## TASK DIRECTIONS
Scan the listing below for the word "frontend", then copy each line that has it.

Start of THE INPUT

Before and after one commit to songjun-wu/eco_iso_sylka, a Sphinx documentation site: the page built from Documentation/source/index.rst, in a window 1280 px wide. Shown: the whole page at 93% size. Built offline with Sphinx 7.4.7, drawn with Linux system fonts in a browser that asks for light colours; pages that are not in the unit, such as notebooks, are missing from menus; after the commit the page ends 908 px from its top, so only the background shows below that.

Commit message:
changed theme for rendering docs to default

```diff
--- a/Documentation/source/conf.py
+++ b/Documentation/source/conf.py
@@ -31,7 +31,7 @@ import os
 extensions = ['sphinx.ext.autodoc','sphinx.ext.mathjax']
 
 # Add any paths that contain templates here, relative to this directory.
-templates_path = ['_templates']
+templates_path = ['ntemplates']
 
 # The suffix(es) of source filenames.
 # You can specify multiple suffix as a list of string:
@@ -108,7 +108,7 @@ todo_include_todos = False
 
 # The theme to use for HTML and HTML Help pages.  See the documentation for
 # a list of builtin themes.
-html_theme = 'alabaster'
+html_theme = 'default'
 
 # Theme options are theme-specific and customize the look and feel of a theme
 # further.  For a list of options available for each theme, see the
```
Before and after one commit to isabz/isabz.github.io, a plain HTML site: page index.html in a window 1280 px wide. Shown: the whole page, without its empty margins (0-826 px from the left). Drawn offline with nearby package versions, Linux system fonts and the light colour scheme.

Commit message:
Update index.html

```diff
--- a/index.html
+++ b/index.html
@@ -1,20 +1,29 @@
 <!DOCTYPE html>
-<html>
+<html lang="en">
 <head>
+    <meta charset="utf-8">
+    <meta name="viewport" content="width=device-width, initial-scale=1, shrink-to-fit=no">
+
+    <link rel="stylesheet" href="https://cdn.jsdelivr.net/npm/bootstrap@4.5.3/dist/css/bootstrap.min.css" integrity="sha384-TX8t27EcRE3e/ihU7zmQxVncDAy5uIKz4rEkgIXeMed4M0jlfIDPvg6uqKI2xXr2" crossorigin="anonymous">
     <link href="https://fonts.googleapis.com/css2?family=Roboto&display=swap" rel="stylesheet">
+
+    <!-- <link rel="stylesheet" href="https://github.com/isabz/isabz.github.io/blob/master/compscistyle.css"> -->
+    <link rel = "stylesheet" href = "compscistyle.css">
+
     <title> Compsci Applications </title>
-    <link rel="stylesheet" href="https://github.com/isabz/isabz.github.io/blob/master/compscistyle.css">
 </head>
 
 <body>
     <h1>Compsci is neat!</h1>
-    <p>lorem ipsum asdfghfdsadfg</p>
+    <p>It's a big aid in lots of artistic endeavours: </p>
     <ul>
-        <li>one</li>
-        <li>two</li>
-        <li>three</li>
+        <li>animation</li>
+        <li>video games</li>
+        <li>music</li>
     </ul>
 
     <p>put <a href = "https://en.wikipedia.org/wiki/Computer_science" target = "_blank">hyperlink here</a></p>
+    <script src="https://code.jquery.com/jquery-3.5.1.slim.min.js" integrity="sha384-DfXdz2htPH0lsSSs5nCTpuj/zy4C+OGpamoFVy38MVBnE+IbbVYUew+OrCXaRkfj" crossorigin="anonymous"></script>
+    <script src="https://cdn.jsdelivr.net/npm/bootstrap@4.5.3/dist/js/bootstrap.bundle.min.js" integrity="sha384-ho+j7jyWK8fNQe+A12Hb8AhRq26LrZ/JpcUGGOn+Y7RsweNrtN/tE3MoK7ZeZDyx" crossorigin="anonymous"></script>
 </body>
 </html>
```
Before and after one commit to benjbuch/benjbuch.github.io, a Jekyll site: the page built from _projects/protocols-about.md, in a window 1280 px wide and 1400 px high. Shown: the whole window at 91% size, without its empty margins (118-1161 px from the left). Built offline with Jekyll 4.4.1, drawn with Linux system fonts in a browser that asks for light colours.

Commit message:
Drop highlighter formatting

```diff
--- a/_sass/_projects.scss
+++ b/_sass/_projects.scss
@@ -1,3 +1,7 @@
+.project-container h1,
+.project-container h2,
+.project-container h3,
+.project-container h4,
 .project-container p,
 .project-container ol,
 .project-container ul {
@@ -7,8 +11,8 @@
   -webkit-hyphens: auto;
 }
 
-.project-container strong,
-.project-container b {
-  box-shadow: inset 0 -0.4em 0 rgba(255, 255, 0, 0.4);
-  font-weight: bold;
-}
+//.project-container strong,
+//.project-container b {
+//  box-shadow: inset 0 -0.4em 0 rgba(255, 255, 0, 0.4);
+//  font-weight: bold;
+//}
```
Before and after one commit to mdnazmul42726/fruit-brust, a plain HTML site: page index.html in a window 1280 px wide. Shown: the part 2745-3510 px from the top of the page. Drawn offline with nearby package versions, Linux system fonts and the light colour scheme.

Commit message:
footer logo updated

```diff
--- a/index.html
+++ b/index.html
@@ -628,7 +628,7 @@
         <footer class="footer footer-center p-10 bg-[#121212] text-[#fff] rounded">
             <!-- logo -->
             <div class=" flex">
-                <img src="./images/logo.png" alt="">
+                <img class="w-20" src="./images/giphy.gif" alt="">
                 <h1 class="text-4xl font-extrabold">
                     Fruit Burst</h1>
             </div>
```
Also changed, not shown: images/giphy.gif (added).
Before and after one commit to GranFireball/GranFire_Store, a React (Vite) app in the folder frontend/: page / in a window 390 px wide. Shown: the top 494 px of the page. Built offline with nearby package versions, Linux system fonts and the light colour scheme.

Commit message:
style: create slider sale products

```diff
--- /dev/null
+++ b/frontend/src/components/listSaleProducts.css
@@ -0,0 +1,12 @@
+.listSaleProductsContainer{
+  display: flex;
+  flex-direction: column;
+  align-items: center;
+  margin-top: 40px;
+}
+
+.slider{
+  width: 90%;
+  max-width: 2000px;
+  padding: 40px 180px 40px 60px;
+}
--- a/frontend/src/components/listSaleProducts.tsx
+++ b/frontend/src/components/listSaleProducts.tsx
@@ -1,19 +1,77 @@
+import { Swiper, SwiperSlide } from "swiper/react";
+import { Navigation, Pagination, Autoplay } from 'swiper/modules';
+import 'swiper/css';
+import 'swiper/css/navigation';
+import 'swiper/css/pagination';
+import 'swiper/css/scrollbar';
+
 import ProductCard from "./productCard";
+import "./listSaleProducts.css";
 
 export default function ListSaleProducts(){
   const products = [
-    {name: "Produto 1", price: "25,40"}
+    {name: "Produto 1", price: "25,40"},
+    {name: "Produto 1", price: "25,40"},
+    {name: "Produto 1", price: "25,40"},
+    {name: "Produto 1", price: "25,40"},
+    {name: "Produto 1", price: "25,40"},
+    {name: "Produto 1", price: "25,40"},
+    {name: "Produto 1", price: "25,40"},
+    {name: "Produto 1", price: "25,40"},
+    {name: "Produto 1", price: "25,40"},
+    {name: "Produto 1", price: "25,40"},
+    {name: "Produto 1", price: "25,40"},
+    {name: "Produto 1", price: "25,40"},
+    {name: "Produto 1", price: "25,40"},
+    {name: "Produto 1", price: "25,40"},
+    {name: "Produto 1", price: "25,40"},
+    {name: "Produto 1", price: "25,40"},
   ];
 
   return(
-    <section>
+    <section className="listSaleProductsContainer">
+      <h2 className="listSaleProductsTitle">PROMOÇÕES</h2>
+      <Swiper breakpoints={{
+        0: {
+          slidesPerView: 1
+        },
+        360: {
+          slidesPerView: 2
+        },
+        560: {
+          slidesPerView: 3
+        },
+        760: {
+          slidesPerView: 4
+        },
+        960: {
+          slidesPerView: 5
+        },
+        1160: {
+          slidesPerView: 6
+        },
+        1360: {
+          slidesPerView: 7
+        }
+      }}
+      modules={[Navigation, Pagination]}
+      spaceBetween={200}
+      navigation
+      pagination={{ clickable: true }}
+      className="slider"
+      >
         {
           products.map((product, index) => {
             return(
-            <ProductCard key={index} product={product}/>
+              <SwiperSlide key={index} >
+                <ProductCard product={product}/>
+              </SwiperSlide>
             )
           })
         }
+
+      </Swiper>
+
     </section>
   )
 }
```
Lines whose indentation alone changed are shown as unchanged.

End of THE INPUT

## COMPLETED EXERCISE
Before and after one commit to GranFireball/GranFire_Store, a React (Vite) app in the folder frontend/: page / in a window 390 px wide. Shown: the top 494 px of the page. Built offline with nearby package versions, Linux system fonts and the light colour scheme.
+++ b/frontend/src/components/listSaleProducts.css
--- a/frontend/src/components/listSaleProducts.tsx
+++ b/frontend/src/components/listSaleProducts.tsx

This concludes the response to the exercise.